The DSM grew out of an American society built on individualism, which emerged from historical shifts such as (a) disrupted European communities from the enclosures (privatization of common lands) occurring widely in the 16th and 17th centuries that forced people off the land turning them into rootless migrants (Polanyi, 2001); and from (b) the rise of mercantilism and the ‘self-made man’ who necessarily divorced himself from community ties responsibility to make a buck (Hyde, 1983), an attitude that schooling also emphasized, including higher education which shaped those creating the DSM. Thus, assessing disorders in individuals alone seemed logical to an increasingly relationally disconnected people.
The DSM is missing something important if they treat as healthy individuals who are destructive to their neighborhoods, communities, nations, and planet.

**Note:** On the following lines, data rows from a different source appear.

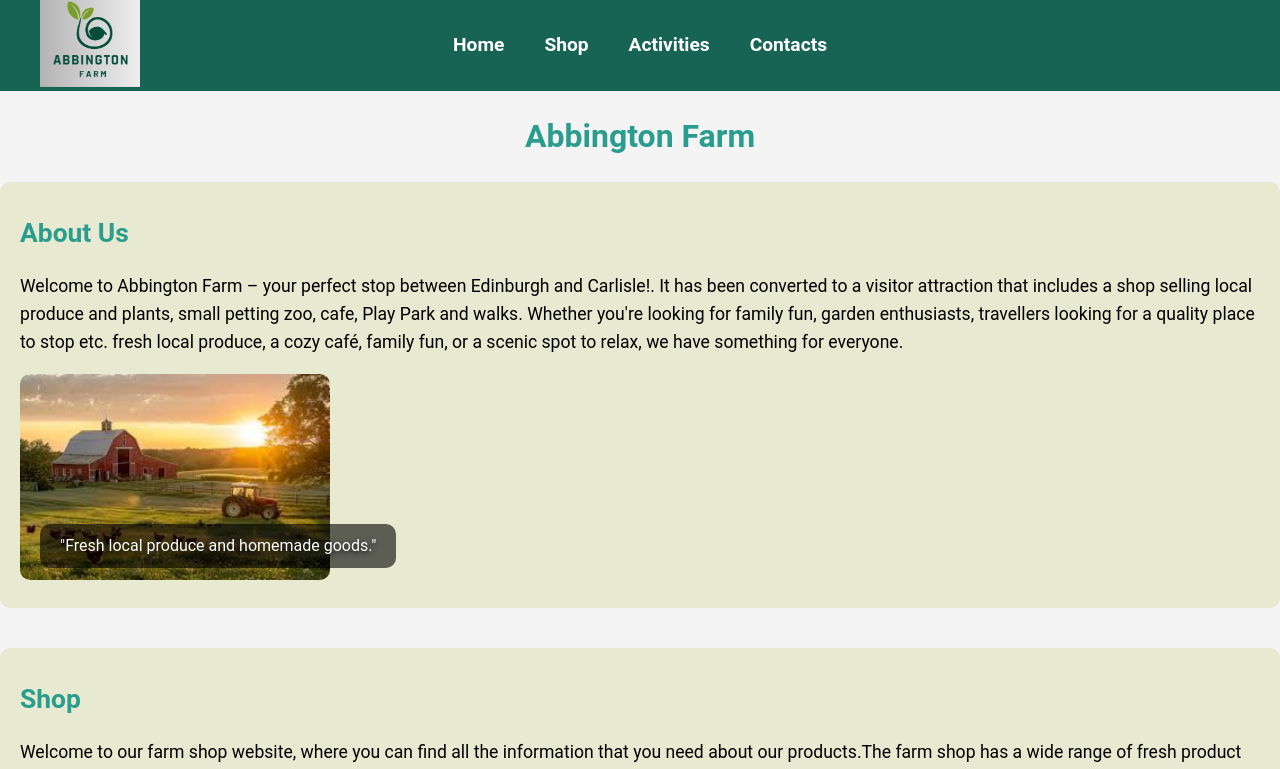
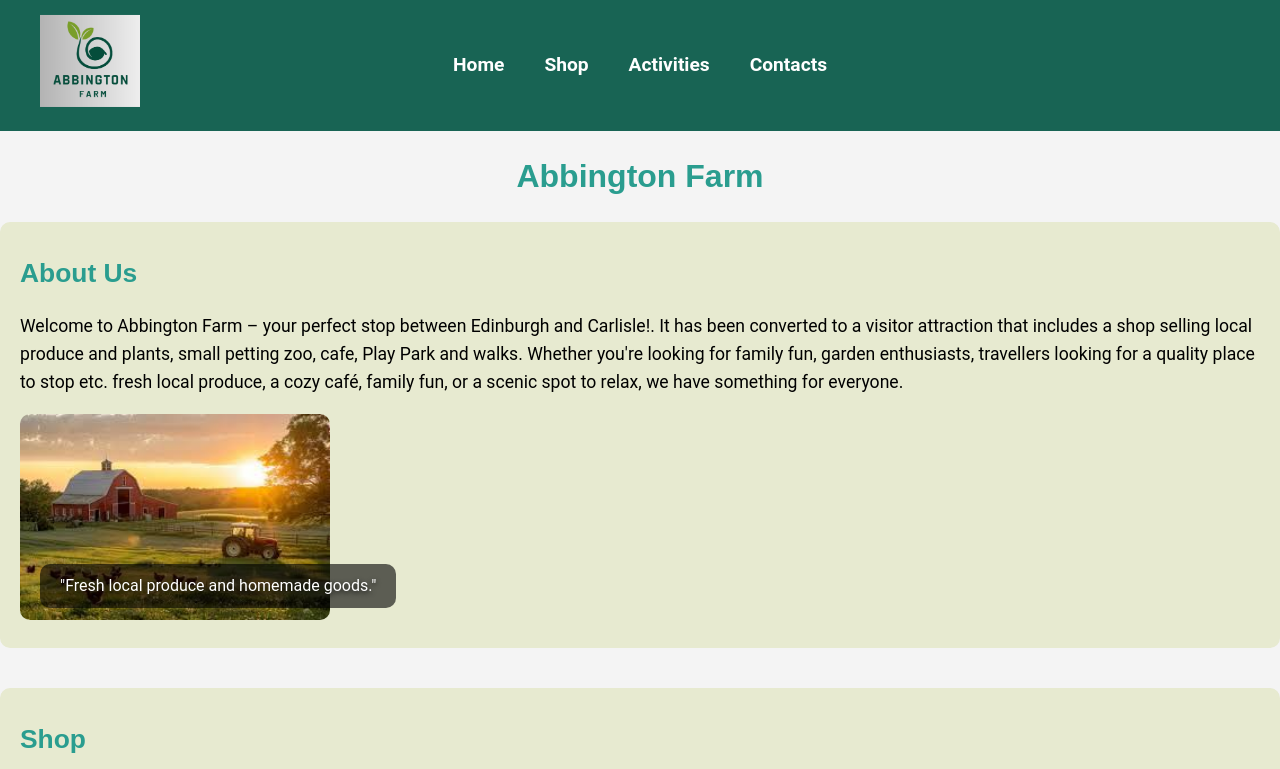
Before and after one commit to SdMaryam15/AbingtonFarm, a plain HTML site: page index.html in a window 1280 px wide. Shown: the top 769 px of the page. Drawn offline with Linux system fonts and the light colour scheme.

Commit message:
Update style.css

```diff
--- a/style.css
+++ b/style.css
@@ -45,7 +45,7 @@ nav ul {
     list-style: none;
     display: inline-flex; /* Keeps menu items inline */
     margin: auto;
-    padding: auto;
+    padding: 20px ;
 }
 
 nav ul li {
@@ -69,14 +69,14 @@ h1 {
     font-size: 2rem;
     color: #2a9d8f;
     margin: 20px 0;
-    'Montserrat', sans-serif;
+    font-family: 'Montserrat', sans-serif;
 }
 
 h2 {
     text-align: left;
     color: #2a9d8f;
     margin: 10px 0;
-    'Montserrat', sans-serif;
+  font-family: 'Montserrat', sans-serif;
 }
 
 /* Activity Section Styles */
```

There is something severely wrong about treating folks running amok as “normal.” It is certainly a sign of shifted baselines for what we expect humans to be like, and one of the causes of the planetary destruction underway (Kidner, 2001; Narvaez & Witherington, in press).
(Part Two: Raising Men to Be Disconnected)
Derber, C. (2013). Sociopathic society: A people’s sociology of the United States. Boulder, CO: Paradigm Press.
Frances, A. (2017). Twilight of American sanity: A psychiatrist analyzes the age of Trump. New York: William Morrow.
Hyde, L. (1983). The gift: Imagination and the erotic life of property. New York: Vintage.
Kidner, D. W. (2001). Nature and psyche: Radical environmentalism and the politics of subjectivity. Albany: State University of New York.
Narvaez, D. (2014). Neurobiology and the development of human morality: Evolution, culture and wisdom. New York, NY: W.W. Norton.
Narvaez, D., & Witherington, D. (in press). Getting to baselines for human nature, development and wellbeing. Archives of Scientific Psychology
Polanyi, K. (2001). The great transformation: The political and economic origins of our time, 2nd ed. Boston: Beacon Press.
Ross, R. (2006). Returning to the teachings: Exploring aboriginal justice. Toronto: Penguin Canada